- Directions
Among the entries below, take the line with "fix carbon1 many epoch line plot" and the line with "-61,10 +61,13 @@", and output them and every line between them exactly, with nothing else.

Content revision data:
= = =
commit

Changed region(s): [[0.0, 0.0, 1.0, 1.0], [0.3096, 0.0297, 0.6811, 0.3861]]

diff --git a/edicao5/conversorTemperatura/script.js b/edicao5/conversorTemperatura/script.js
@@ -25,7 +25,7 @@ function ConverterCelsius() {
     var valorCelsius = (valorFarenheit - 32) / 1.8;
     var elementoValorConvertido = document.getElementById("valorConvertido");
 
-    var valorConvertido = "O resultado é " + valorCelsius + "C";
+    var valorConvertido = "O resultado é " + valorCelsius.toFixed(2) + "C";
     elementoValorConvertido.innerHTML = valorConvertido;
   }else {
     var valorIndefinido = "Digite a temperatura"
= = =
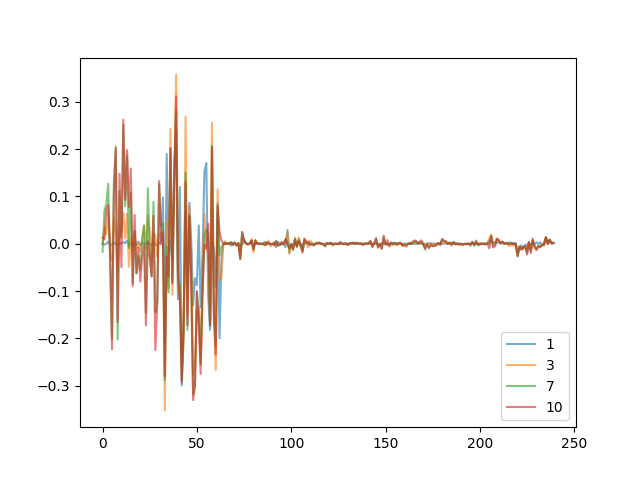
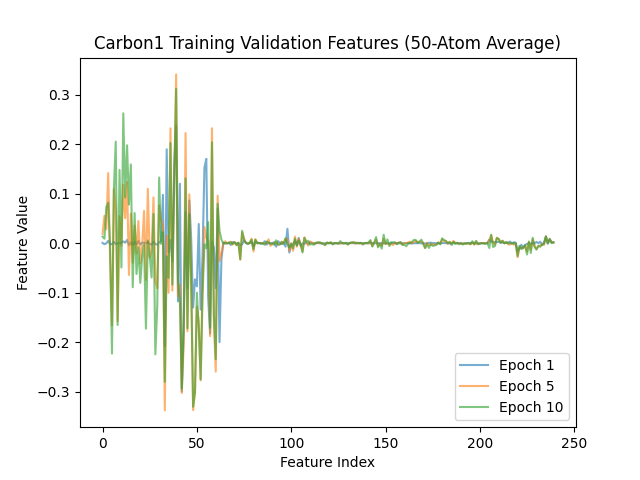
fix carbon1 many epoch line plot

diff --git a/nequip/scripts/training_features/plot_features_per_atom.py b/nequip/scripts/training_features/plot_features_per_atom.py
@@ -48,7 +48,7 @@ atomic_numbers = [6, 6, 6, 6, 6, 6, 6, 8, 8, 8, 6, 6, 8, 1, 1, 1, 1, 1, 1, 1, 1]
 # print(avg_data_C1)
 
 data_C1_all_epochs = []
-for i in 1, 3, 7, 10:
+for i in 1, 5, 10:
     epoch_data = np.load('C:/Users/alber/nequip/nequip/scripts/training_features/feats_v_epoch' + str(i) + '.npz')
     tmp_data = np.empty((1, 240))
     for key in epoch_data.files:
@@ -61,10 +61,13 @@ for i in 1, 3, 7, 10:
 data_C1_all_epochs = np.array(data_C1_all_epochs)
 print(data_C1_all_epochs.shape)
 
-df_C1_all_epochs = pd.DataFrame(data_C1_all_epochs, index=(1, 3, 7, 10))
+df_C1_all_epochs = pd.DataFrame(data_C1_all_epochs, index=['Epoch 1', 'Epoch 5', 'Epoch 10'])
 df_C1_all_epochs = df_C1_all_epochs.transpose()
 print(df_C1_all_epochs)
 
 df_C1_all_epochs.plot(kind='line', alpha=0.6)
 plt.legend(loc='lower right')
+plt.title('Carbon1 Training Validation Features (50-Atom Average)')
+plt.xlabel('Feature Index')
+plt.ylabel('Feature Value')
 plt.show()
= = =
- Task result
fix carbon1 many epoch line plot

diff --git a/nequip/scripts/training_features/plot_features_per_atom.py b/nequip/scripts/training_features/plot_features_per_atom.py
@@ -48,7 +48,7 @@ atomic_numbers = [6, 6, 6, 6, 6, 6, 6, 8, 8, 8, 6, 6, 8, 1, 1, 1, 1, 1, 1, 1, 1]
 # print(avg_data_C1)
 
 data_C1_all_epochs = []
-for i in 1, 3, 7, 10:
+for i in 1, 5, 10:
     epoch_data = np.load('C:/Users/alber/nequip/nequip/scripts/training_features/feats_v_epoch' + str(i) + '.npz')
     tmp_data = np.empty((1, 240))
     for key in epoch_data.files:
@@ -61,10 +61,13 @@ for i in 1, 3, 7, 10:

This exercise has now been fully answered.